The Arlington Catholic Herald this week published a vocational story from a local Catholic, Patrick Kokorian, and his discernment and entry into the religious life.
I love this story. For committed Catholics, we hear about priestly vocational calls often, but less common are the stories of those persons called to religious life. In part, this is because they are fewer in number. Additionally, their lives, even if not cloistered, are less public as they tend to dwell away from the world.
What I love about this is what Br. Patrick has to say about life in the monastery and how that contrasts with how most lay people (or at least I) tend to imagine it.
I have visited monasteries before, and I like to imagine them as calm, spiritual retreats where one has no obligations or commitments but just lives simply, prays, reads, works, eats, and relaxes, enjoying here-and-now the hope of the beatific vision and life in heaven.
Well, all of that may be accurate, except for the relaxing part; that and a religious person does have many obligations and commitments—they are just different from ours. A religious vocation, even for the most contemplative, is work, a lot of work.
Brother Patrick explains how his experience eroded his (and my) erroneousness image of a monastery as “a place of rest and relaxation.”
Instead, he was even hesitant to be ordained to the priesthood, though his friends and superiors encouraged it, knowing how busy he was already as just a brother and sub-deacon (an Eastern Rite office that is one rank lower than deacon).
According to the article, his daily work consists of:
He attends daily Mass, prays the morning, midday and evening offices according to the Eastern Orthodox rite, and spends two hours in eucharistic adoration a day.
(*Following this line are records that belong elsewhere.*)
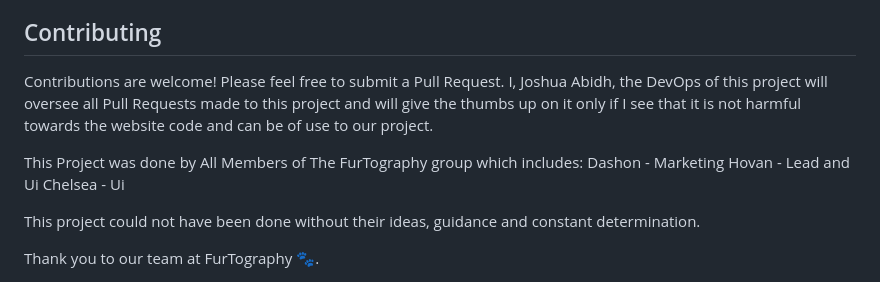
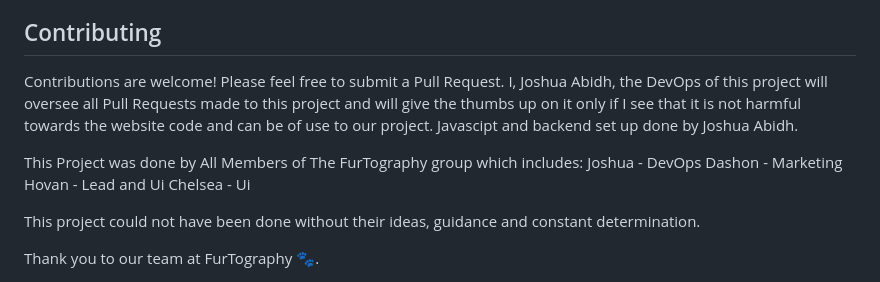
Before and after one commit to JoshuaAbidh/Info1601_GroupProject, a Markdown page: README.md, the part around the change. Rendered like a GitHub page.

Commit message:
readme.md was updated

```diff
--- a/README.md
+++ b/README.md
@@ -107,9 +107,10 @@ If you encounter any issues:
 ## Contributing
 
 Contributions are welcome! Please feel free to submit a Pull Request.
-I, Joshua Abidh, the DevOps of this project will oversee all Pull Requests made to this project and will give the thumbs up on it only if I see that it is not harmful towards the website code and can be of use to our project.
+I, Joshua Abidh, the DevOps of this project will oversee all Pull Requests made to this project and will give the thumbs up on it only if I see that it is not harmful towards the website code and can be of use to our project. Javascipt and backend set up done by Joshua Abidh.
 
 This Project was done by All Members of The FurTography group which includes:
+Joshua - DevOps
 Dashon - Marketing
 Hovan - Lead and Ui
 Chelsea - Ui
```
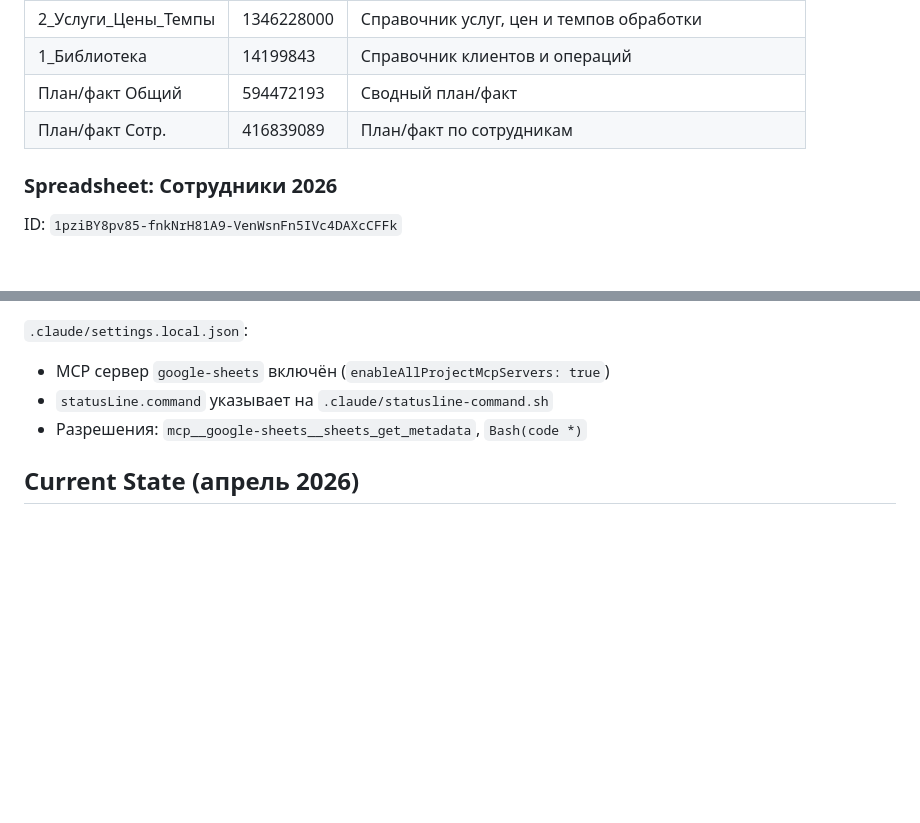
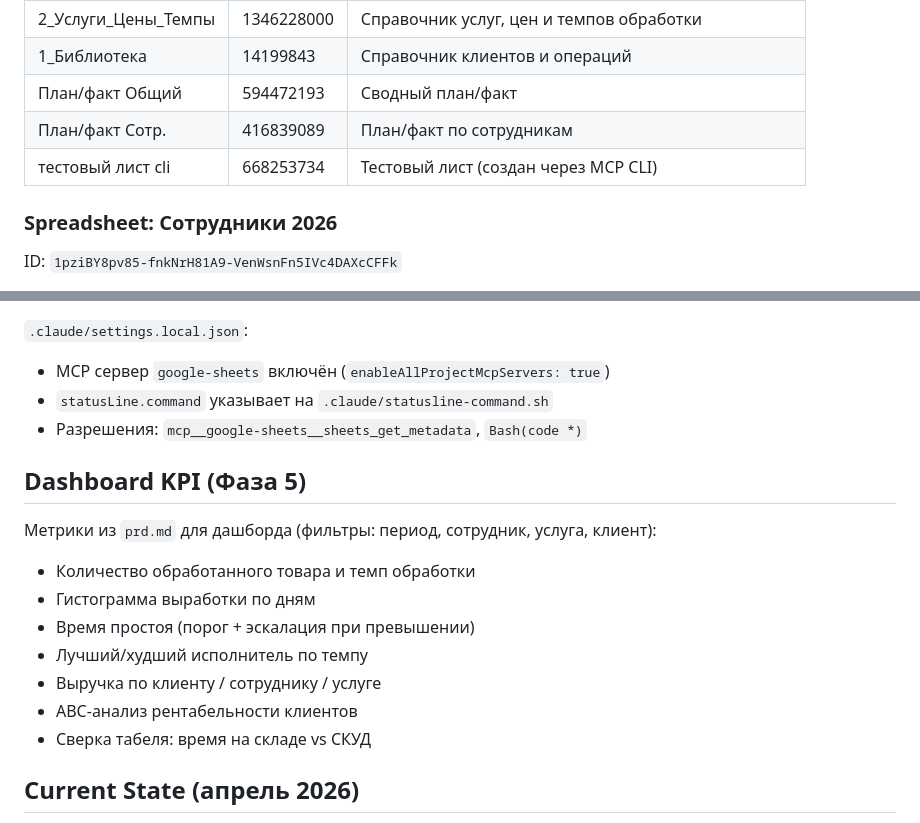
Before and after one commit to antonskirilov-web/tbox_dashboard, a Markdown page: CLAUDE.md, 2 parts joined by grey strips. Drawn GitHub-style; blank space fills up the shorter version.

```diff
--- a/CLAUDE.md
+++ b/CLAUDE.md
@@ -46,6 +46,7 @@ ID: `1v9KJuBGUiStzdS6oUvyODnxpUBUkIHQV3-KXDls7cbQ`
 | 1_Библиотека | 14199843 | Справочник клиентов и операций |
 | План/факт Общий | 594472193 | Сводный план/факт |
 | План/факт Сотр. | 416839089 | План/факт по сотрудникам |
+| тестовый лист cli | 668253734 | Тестовый лист (создан через MCP CLI) |
 
 ### Spreadsheet: Сотрудники 2026
 ID: `1pziBY8pv85-fnkNrH81A9-VenWsnFn5IVc4DAXcCFFk`
@@ -133,6 +165,18 @@ echo '{}' | node statusline.js
 - `statusLine.command` указывает на `.claude/statusline-command.sh`
 - Разрешения: `mcp__google-sheets__sheets_get_metadata`, `Bash(code *)`
 
+## Dashboard KPI (Фаза 5)
+
+Метрики из `prd.md` для дашборда (фильтры: период, сотрудник, услуга, клиент):
+
+- Количество обработанного товара и темп обработки
+- Гистограмма выработки по дням
+- Время простоя (порог + эскалация при превышении)
+- Лучший/худший исполнитель по темпу
+- Выручка по клиенту / сотруднику / услуге
+- ABC-анализ рентабельности клиентов
+- Сверка табеля: время на складе vs СКУД
+
 ## Current State (апрель 2026)
 
 GAS-файлы (`Code.gs`, `Index.html`, `appsscript.json`, `.clasp.json`) ещё не созданы — проект на стадии планирования/настройки окружения. Фаза 1 (авторизация + задания) в работе.
```
Also changed, not shown: other parts of CLAUDE.md (+32 -1 lines).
Much of the rest of the day is spent doing manual labor, spiritual reading or attending classes….
‘I thought, If I were to become a priest, I wouldn’t have any time at all,’ he said….
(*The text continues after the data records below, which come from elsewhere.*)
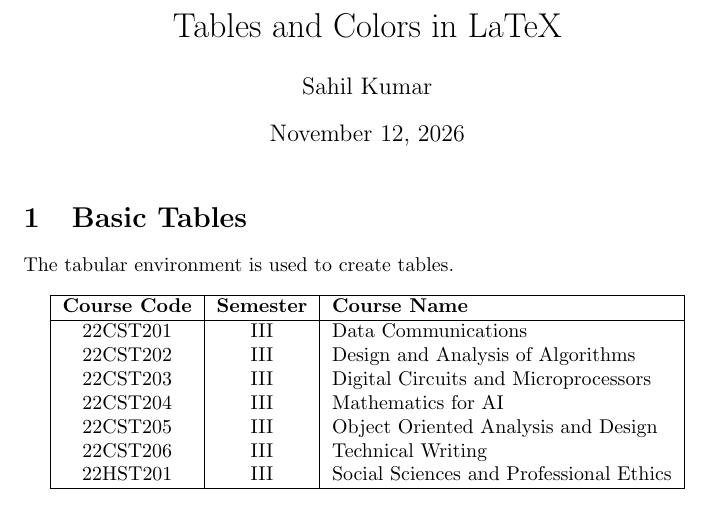
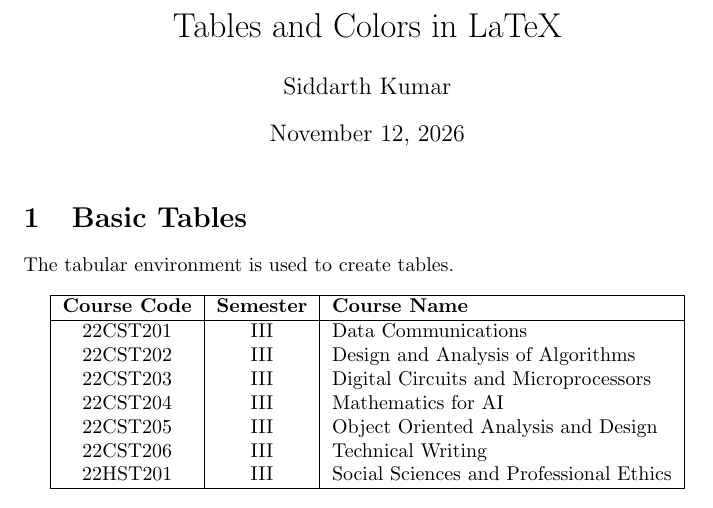
Before and after one commit to siddjon07-ctrl/latex, a LaTeX document (Tables-and-Color-and-Figures/tables_colors.tex): part of page 1 of 3, cut so that both start at the same text. Compiled offline with pdfLaTeX.

Commit message:
tables_colors

```diff
--- a/Tables-and-Color-and-Figures/tables_colors.tex
+++ b/Tables-and-Color-and-Figures/tables_colors.tex
@@ -10,7 +10,7 @@
 \definecolor{mygreen}{RGB}{30,130,80}
 
 \title{Tables and Colors in LaTeX}
-\author{Sahil Kumar}
+\author{Siddarth Kumar}
 \date{\today}
 
 \begin{document}
```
After his ordination, he will be in charge of ministering to all monastery visitors. He is most looking forward to celebrating Mass, hearing confessions, and giving spiritual direction to the retreatants and members of his community.
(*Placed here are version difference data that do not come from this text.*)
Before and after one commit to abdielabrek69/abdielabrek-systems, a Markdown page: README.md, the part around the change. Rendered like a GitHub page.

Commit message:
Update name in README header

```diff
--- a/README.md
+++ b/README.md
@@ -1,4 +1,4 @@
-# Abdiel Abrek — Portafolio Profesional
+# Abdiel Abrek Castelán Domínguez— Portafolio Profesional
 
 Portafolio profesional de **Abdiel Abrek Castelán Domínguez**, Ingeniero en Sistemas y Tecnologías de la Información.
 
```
Despite the work and demands on his time, he says “There is the peace of being with God, the silence of the monastery, but it is certainly not a place you come to retire.”
It’s so easy for me, and maybe others, to see monks and nuns as at peace because they don’t have a care in the world. But they do, and they have many cares in the world-to-come. As do we, though we don’t usually spend as much time and energy contemplating it.
The truth is, if a monk or a nun is at peace, it is because he or she trusts and hopes in God. And this is true for lay people also. It’s not having no business or troubles that brings peace, but rather trusting God through it all.
Reading Brother Patrick’s account of his vocational call to monastic life, I don’t think the monastery is as foreign and different a place as we sometimes picture it.
Have you ever thought it would be nice to live at a monastery? What do you think religious life is like? Did this article affect your perception of it at all?